Terry McEvoy -- Stephens Inc. -- Analyst

Hi. Good afternoon.

Philip B. Flynn -- President and Chief Executive Officer

Afternoon, Terry.

Terry McEvoy -- Stephens Inc. -- Analyst

The CET capital up to 10.25% following the sale, and you said earlier capital should grow in the second half of this year. My question is, do you have a targeted capital level, you used to talk about that in the past and the reason I ask is that if we look out into 2021, is it appropriate to think about buyback activities, kind of thinking about putting them into our models if we're assuming a return to more normal credit trends?

Philip B. Flynn -- President and Chief Executive Officer

Yeah. It's a little bit early to forecast that right now. More capital is better, given the uncertainties that are out there. We've -- we've said that we're not going to buy back shares the balance of the year. And as we get toward the year end and we see what credit looks like and we see where our capital ratios sit, we'll obviously take a look at that. But certainly as we sit today having significantly more capital, having a larger tangible book value and being awash in liquidity are good things.

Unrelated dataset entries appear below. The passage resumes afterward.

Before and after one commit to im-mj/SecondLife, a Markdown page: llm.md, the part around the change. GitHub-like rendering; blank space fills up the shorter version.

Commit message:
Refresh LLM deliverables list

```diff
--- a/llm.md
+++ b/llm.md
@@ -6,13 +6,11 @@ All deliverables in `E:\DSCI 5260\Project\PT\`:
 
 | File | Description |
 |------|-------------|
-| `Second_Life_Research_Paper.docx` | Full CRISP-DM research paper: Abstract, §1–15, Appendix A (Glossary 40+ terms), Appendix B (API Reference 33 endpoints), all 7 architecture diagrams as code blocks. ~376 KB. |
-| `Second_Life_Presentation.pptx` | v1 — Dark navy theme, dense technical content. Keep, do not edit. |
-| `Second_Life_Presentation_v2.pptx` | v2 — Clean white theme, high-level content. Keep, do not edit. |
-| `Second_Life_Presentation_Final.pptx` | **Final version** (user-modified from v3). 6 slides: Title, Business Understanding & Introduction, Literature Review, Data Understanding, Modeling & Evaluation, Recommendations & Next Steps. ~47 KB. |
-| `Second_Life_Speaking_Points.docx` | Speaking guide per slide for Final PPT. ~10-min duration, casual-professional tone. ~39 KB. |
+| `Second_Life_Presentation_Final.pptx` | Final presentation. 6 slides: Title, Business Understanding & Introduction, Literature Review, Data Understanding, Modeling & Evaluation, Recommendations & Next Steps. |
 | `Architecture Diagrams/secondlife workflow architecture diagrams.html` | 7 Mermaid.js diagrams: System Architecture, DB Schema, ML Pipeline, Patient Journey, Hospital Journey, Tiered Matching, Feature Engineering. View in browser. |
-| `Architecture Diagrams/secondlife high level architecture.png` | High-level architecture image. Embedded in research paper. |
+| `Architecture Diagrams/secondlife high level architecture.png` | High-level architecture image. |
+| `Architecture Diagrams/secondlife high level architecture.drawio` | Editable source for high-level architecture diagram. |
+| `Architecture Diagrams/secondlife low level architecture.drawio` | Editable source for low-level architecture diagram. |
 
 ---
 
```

Terry McEvoy -- Stephens Inc. -- Analyst

Okay. And then, as a follow-up question, in the first quarter the reserve build was mostly C&I and then as I look at the second quarter, it was mostly CRE. So when you think about the back half of this year and the prospects of incremental building, do you think it'll be heavily weighted towards one or the other or more of a an even split?

Philip B. Flynn -- President and Chief Executive Officer

My guess is that I don't know exactly how far it's going to build, to tell you the truth. Because I think as we get toward the back half of the year, I would think some of the oil and gas stuff will resolve itself one way or the other although we're well reserved against that. So, one wouldn’t think that we'll have a lot of provisioning to do. But if I had to guess, I don't think outside of oil and gas. We have a lot of stress in the commercial space. So if we're going to build, I’m guessing it'll be the retail oriented commercial real estate, whether it's retailers directly or retail tenants in properties that's probably where we would see it.

Terry McEvoy -- Stephens Inc. -- Analyst

Great. Thanks, Phil. Thanks, Chris.

Philip B. Flynn -- President and Chief Executive Officer

Yep.

Christopher Del Moral-Niles -- Executive Vice President, Chief Financial Officer

Thanks.

Operator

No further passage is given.